CSUF is also ramping up its fundraising efforts.
The university founded a fundraising arm in 2016 and has raised north of $250 million to date through the “It Takes a Titan” campaign. The campaign, which was publicly launched in 2020, had already privately raised over $120 million prior to its public debut.
The money has gone to endowments, a successful $11 million matching program and to initiatives that increase diversity programs, among other efforts.
“I don’t see this as philanthropy or donations, this is investment,” Virjee said.
“This is the Orange County community investing in the future of Orange County.”
The university this year surpassed its $25 million fundraising goal, raising $31 million in the 2021 to 2022 academic year. That money, along with its funding from tuition and the state, is going to projects, such as new business and science centers, which aim to enhance the university’s education programs and create an impact on the Orange County community.
Last year, CSUF got its largest-ever donation, a $40 million gift from billionaire philanthropist Mackenzie Scott, the ex-wife of Amazon (Nasdaq: AMZN) founder and executive chairman Jeff Bezos.
Scott has donated north of $12 billion to over 1,200 organizations in the past three years, under the guidance of advisers who research and analyze organizations that have demonstrated commitment and impact on social equity and mobility.
“The $40 million is amazing. But what’s equally amazing is that she decided Cal State Fullerton was worthy of that,” Virjee said.
In the Works
A recent $250,000 donation from an alum went to CSUF’s upcoming Computer Science and Engineering Innovation Hub, which will serve as an education center for elementary, middle and high school students. It also aims to serve as a business hub for auto, pharmaceutical, cybersecurity and clean energy industries to collaborate and pioneer new technologies.
That project is expected to be complete within the next two and a half years, Virjee said.

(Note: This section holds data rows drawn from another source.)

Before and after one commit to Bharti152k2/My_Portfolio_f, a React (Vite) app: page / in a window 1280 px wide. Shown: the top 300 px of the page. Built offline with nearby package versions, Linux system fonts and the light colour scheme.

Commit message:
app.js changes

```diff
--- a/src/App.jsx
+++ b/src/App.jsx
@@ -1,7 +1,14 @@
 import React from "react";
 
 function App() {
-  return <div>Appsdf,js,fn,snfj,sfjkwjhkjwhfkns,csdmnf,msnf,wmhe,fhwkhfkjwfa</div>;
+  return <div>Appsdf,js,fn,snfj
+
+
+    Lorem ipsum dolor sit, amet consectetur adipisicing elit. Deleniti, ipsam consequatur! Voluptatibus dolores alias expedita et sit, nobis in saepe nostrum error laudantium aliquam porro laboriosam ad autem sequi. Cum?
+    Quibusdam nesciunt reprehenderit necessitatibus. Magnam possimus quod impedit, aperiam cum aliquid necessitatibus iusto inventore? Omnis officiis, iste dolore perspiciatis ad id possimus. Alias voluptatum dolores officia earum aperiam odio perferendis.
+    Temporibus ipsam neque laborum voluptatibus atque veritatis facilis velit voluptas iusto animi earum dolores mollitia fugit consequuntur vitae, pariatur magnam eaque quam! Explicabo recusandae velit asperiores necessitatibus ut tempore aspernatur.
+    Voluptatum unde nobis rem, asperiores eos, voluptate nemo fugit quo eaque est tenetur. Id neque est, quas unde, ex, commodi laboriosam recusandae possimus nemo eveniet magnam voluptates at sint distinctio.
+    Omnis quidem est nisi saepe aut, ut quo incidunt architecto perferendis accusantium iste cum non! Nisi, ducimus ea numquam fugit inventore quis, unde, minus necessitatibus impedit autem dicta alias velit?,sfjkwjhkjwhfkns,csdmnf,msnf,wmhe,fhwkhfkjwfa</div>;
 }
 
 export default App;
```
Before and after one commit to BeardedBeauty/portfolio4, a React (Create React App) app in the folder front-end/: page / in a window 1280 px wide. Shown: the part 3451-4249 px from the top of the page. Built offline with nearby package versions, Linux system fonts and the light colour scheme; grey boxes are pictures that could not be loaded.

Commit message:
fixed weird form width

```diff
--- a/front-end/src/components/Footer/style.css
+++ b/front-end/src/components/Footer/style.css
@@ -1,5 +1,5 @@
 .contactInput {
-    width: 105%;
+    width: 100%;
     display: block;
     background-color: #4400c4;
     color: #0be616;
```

Other projects in development include a new science building and visual arts complex that will house the university’s animation, pottery, glassblowing, sculpture and graphic arts programs. The visual arts complex is projected to open in the next 18 months.